Reece named Boldt Distinguished Teaching Professor
St. Olaf College Professor of Classics Steve Reece has been named the O.C. and Patricia Boldt Distinguished Teaching Professor in the Humanities.
Reece’s teaching and research focus on Homeric studies, New Testament studies, comparative oral traditions, and historical linguistics.
His scholarly work includes research done at the American School of Classical Studies at Athens (Lord Fellowship), the Center for Studies in Oral Tradition at the University of Missouri (National Endowment for the Humanities Fellowship), the American Academy in Rome (Fulbright Fellowship), and the Center for Hellenic Studies in Washington, D.C.
Reece is the author of a book about the rituals of ancient Greek hospitality titled The Stranger’s Welcome: Oral Theory and the Aesthetics of the Homeric Hospitality Scene and a monograph on early Greek etymology titled Homer’s Winged Words: Junctural Metanalysis in Homer in the Light of Oral-Formulaic Theory, for which he received a Woodrow Wilson Fellowship.

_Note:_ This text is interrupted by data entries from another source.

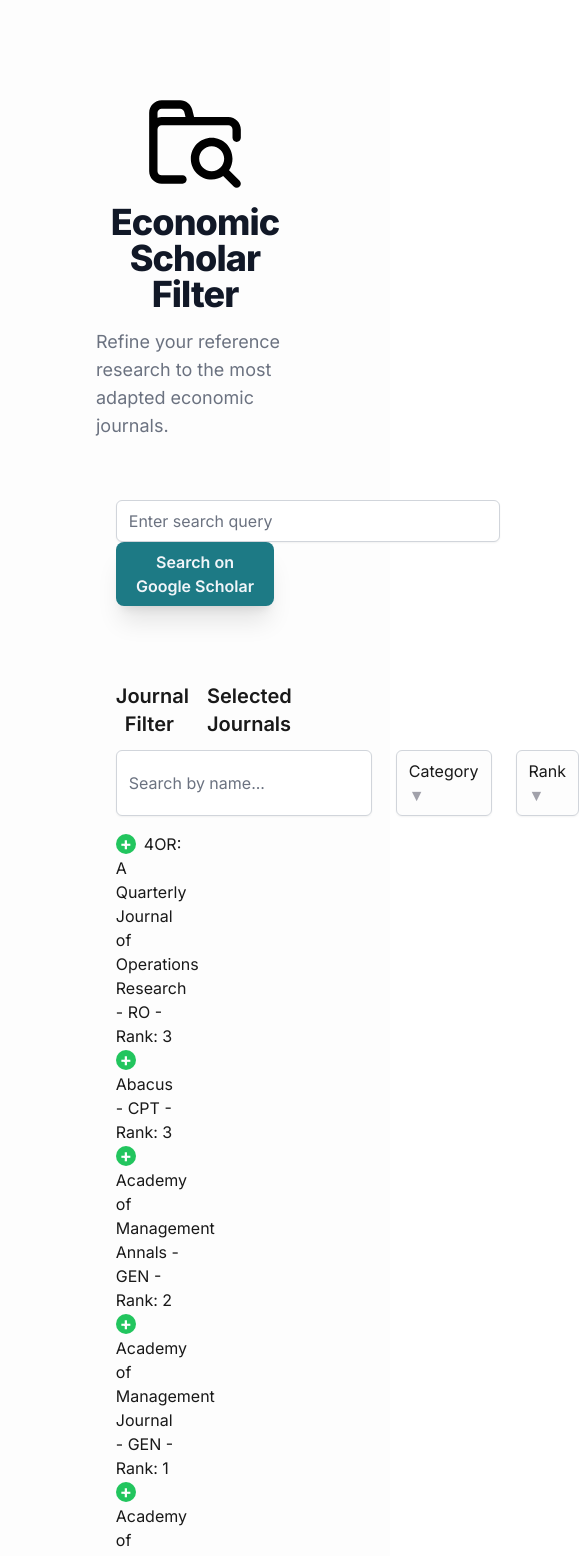
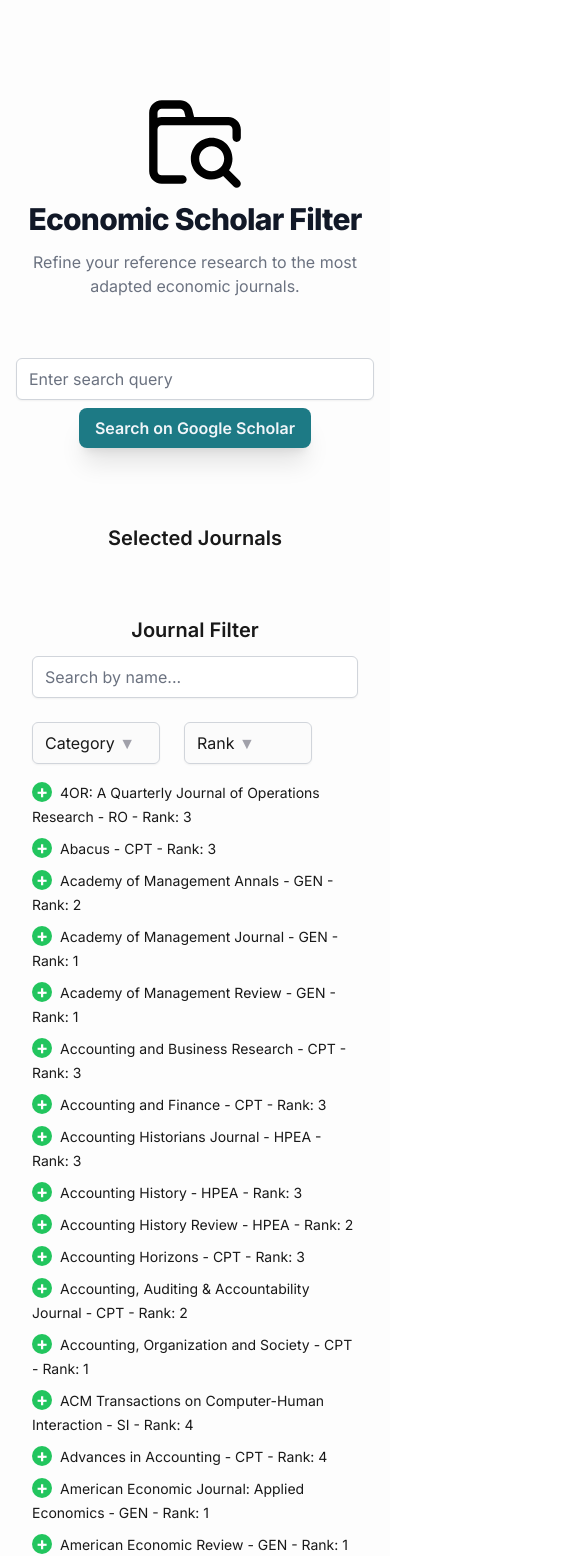
Before and after one commit to npasquier/scholar-filter, a Next.js app: page / in a window 390 px wide. Shown: the top 1556 px of the page, 579 px wide, since content can reach past the window. Built offline with nearby package versions, Linux system fonts and the light colour scheme.

Commit message:
Add responsiveness

```diff
--- a/app/page.tsx
+++ b/app/page.tsx
@@ -5,15 +5,15 @@ import JournalManager from "@/components/JournalManager";
 
 export default function Home() {
   return (
-    <main className="flex min-h-screen flex-col items-center gap-9 px-24 py-20 bombay-bg-color cold-gray-color">
-      <div>
+    <main className="flex flex-col items-center gap-9 px-4 md:px-24 py-20 bombay-bg-color cold-gray-color">
+  <div className="text-center">
     <Image className="mx-auto my-3" src="/search.svg" alt="search" width="100" height="100" />
 
-        <h1 className="text-center mb-4 text-4xl font-extrabold leading-none tracking-tight text-gray-900 md:text-5xl lg:text-6xl ">
+    <h1 className="mb-4 text-3xl md:text-4xl lg:text-5xl font-extrabold leading-none tracking-tight text-gray-900">
       Economic Scholar Filter
     </h1>
 
-        <p className="mb-6 text-lg font-normal text-gray-500 lg:text-xl sm:px-16 xl:px-48 ">
+    <p className="mb-6 text-base md:text-lg lg:text-xl font-normal text-gray-500 px-4 lg:px-0">
       Refine your reference research to the most adapted economic journals.
     </p>
   </div>
--- a/components/JournalFilter.tsx
+++ b/components/JournalFilter.tsx
@@ -79,27 +79,21 @@ const JournalFilter: React.FC<JournalFilterProps> = ({
   ];
 
   return (
-    <div className="relative top-0">
+    <div className="relative top-0 p-4 md:p-0">
+      {" "}
+      {/* Added padding for mobile */}
       <h3 className="font-semibold text-xl text-center my-3">Journal Filter</h3>
-      <div className="flex">
+      <div className="flex flex-col md:flex-row md:items-center max-md:gap-2">
+        {" "}
+        {/* Responsive flex container */}
         <input
           type="text"
           placeholder="Search by name..."
           value={filterText}
-          className="w-64 mr-6 px-3 py-2 placeholder-gray-500 border border-gray-300 rounded-md shadow-sm outline-none focus:outline-none focus:ring-2 focus:ring-slate-300 focus:border-transparent"
+          className="w-full md:w-64 mb-4 md:mb-0 md:mr-6 px-3 py-2 placeholder-gray-500 border border-gray-300 rounded-md shadow-sm outline-none focus:outline-none focus:ring-2 focus:ring-slate-300 focus:border-transparent" // Responsive width and margin
           onChange={(e) => setFilterText(e.target.value)}
         />
-        {/* <select
-        value={filterRank}
-        onChange={(e) => setFilterRank(e.target.value)}
-      >
-        <option value="">Filter by rank</option>
-        <option value="1">Rank: 1</option>
-        <option value="2">Rank: 2</option>
-        <option value="3">Rank: 3</option>
-        <option value="4">Rank: 4</option>
-      </select> */}
-
+        <div className="flex">
           <CustomDropdown
             setFilter={setFilterDomain}
             filter={filterDomain}
@@ -111,33 +105,23 @@ const JournalFilter: React.FC<JournalFilterProps> = ({
             filter={filterRank}
             items={ranks}
           />
-
-        {/* <select
-        value={filterDomain}
-        onChange={(e) => setFilterDomain(e.target.value)}
-      >
-        <option value="">Filter by domain</option>
-        {categories.map((category) => (
-          <option key={category} value={category}>
-            {category}
-          </option>
-        ))}
-      </select> */}
+        </div>
       </div>
       <div className="mt-4">
         {filteredJournals.map((journal, index) => (
-          <div key={index}>
-            {/* <input
-              type="checkbox"
-              onChange={(e) => handleJournalCheck(journal, e.target.checked)}
-            /> */}
+          <div key={index} className="mb-2">
+            {" "}
+            {/* Added margin between items */}
             <button
               className="relative inline-flex items-center justify-center rounded-full bg-green-500 w-5 h-5 text-white font-bold text-lg hover:bg-green-600 focus:outline-none focus:ring-2 focus:ring-green-700 focus:ring-opacity-50 mr-2"
               onClick={() => onAddJournal(journal)}
             >
               +
             </button>
+            <span className="text-sm md:text-base">
               {journal.name} - {journal.domain} - Rank: {journal.category}
+            </span>{" "}
+            {/* Responsive text size */}
           </div>
         ))}
       </div>
--- a/components/JournalManager.tsx
+++ b/components/JournalManager.tsx
@@ -52,28 +52,28 @@ const JournalManager: React.FC<JournalManagerProps> = ({ journals }) => {
   };
 
   return (
-    <div className="w-[80%]">
+    <div className="w-full md:w-[80%] mx-auto"> {/* Adjust width for mobile */}
       <div className="mx-auto mt-0 mb-16 text-center">
         <input
           type="text"
           value={query}
           onChange={handleQueryChange}
           placeholder="Enter search query"
-          className="w-96 mr-6 px-3 py-2 placeholder-gray-500 border border-gray-300 rounded-md shadow-sm outline-none focus:outline-none focus:ring-2 focus:ring-slate-300 focus:border-transparent"
+          className="w-full md:w-96 mr-6 px-3 py-2 placeholder-gray-500 border border-gray-300 rounded-md shadow-sm outline-none focus:outline-none focus:ring-2 focus:ring-slate-300 focus:border-transparent" // Responsive width
         />
 
         <button
-          className="elm-bg-color text-slate-100 py-2 px-4 font-semibold rounded-lg shadow-xl hover:bg-slate-200 hover:text-slate-900 focus:outline-none focus:ring-2 focus:ring-slate-300 focus:ring-opacity-75"
+          className="elm-bg-color text-slate-100 py-2 px-4 font-semibold rounded-lg shadow-xl hover:bg-slate-200 hover:text-slate-900 focus:outline-none focus:ring-2 focus:ring-slate-300 focus:ring-opacity-75 max-md:mt-2"
           onClick={handleSubmit}
         >
           Search on Google Scholar
         </button>
       </div>
-      <div className="grid grid-cols-2 relative gap-6 mt-6">
+      <div className="grid grid-cols-1  md:grid-cols-2 gap-6 mt-6"> {/* Responsive grid */}
         <div>
           <JournalFilter journals={journals} onAddJournal={handleAddJournal} />
         </div>
-        <div>
+        <div className="max-md:order-first">
           <JournalDisplay
             selectedJournals={selectedJournals}
             onRemoveJournal={handleRemoveJournal}
```
Lines whose indentation alone changed are shown as unchanged.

He is currently engaged in two projects: one on handwriting styles among ancient Greek, Roman, and Jewish letter writers, the other on allusions to classical literature in the letters of St. Paul.
Reece chaired the St. Olaf Department of Classics and directed the programs in Medieval Studies and Ancient Studies for two years. He earned his baccalaureate and master’s degrees from the University of Hawaii and his Ph.D. in classics from the University of California-Los Angeles. He joined the St. Olaf faculty in 1994.
The Boldt Chair was established in 1994 by contractor Oscar C. Boldt and his wife, Patricia Hamar Boldt. It is offered to a current faculty member whose scholarship and professional endeavors advance the teaching and learning of humanities at the baccalaureate level.
The Boldt Chair is awarded for terms of three years; prior holders are James Farrell (History), Carol Holly (English), Edward Langerak (Philosophy), Gordon Marino (Philosophy), Diana Postlethwaite (English), Solveig Zempel (Norwegian), and John Barbour (Religion).